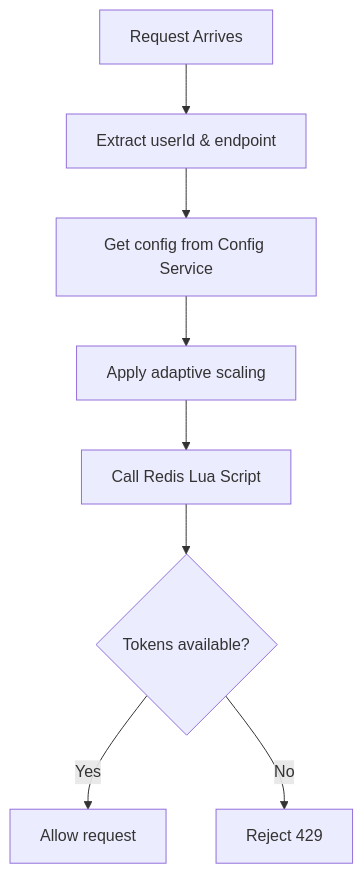
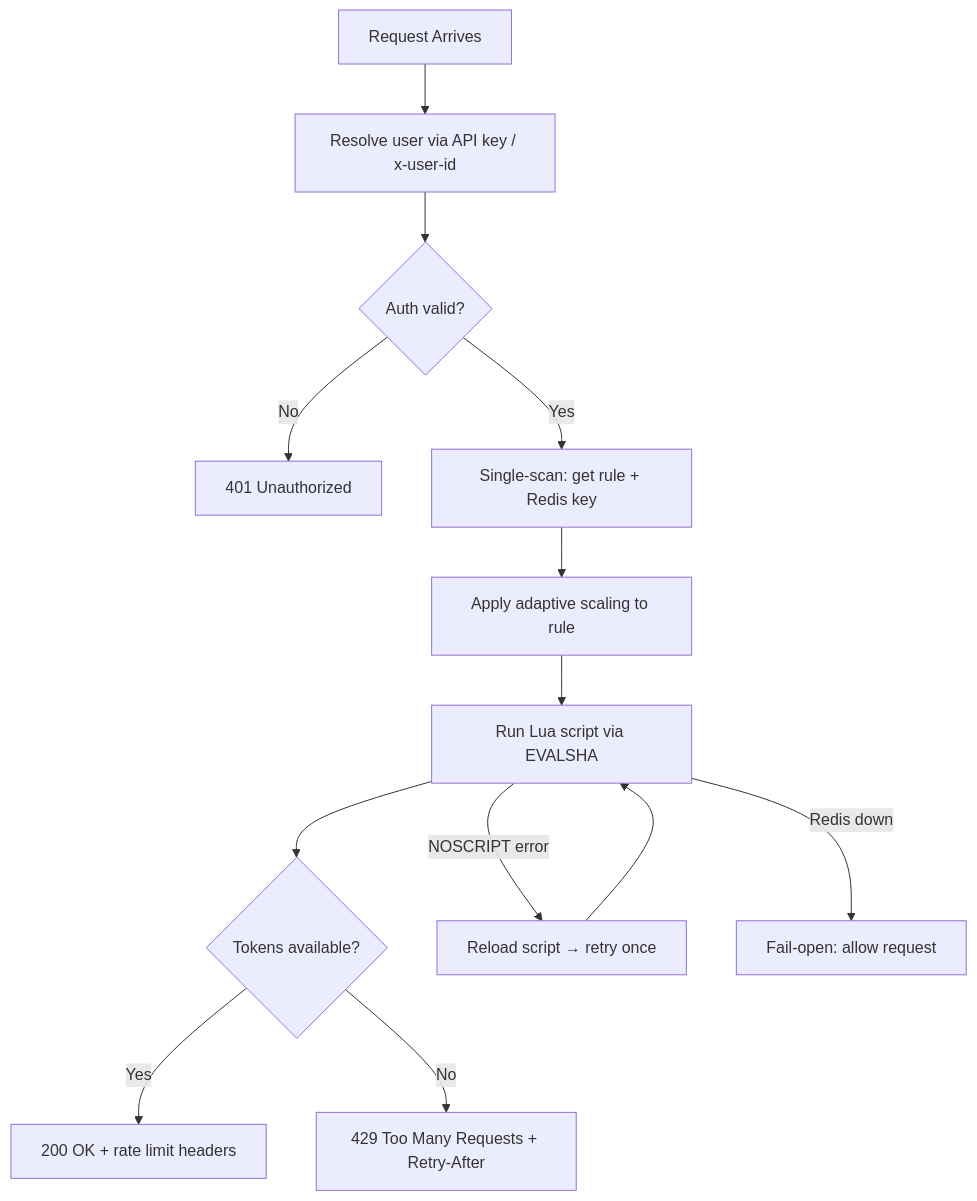
Before and after one commit to shivaiitp/Adaptive-Rate-Limiter: the second of 4 diagrams in README.md, drawn with Mermaid. The commit also changed other lines of this file and 2 other files, not shown here.

````diff
--- a/README.md
+++ b/README.md
@@ -211,10 +263,15 @@
 ```mermaid
 flowchart TD
-    A["Request Arrives"] --> B["Extract userId & endpoint"]
-    B --> C["Get config from Config Service"]
-    C --> D["Apply adaptive scaling"]
-    D --> E["Call Redis Lua Script"]
-    E --> F{"Tokens available?"}
-    F -->|Yes| G["Allow request"]
-    F -->|No| H["Reject 429"]
+    A["Request Arrives"] --> B["Resolve user via API key / x-user-id"]
+    B --> C{"Auth valid?"}
+    C -->|No| Z1["401 Unauthorized"]
+    C -->|Yes| D["Single-scan: get rule + Redis key"]
+    D --> E["Apply adaptive scaling to rule"]
+    E --> F["Run Lua script via EVALSHA"]
+    F --> G{"Tokens available?"}
+    G -->|Yes| H["200 OK + rate limit headers"]
+    G -->|No| I["429 Too Many Requests + Retry-After"]
+    F -->|NOSCRIPT error| J["Reload script → retry once"]
+    J --> F
+    F -->|Redis down| K["Fail-open: allow request"]
 ```
````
####
◆ **AIM OF THE EXERCISE**
Check each line of the records above for "available", and copy those that have it.

◆ **TASK OUTPUT**
-    E --> F{"Tokens available?"}
+    F --> G{"Tokens available?"}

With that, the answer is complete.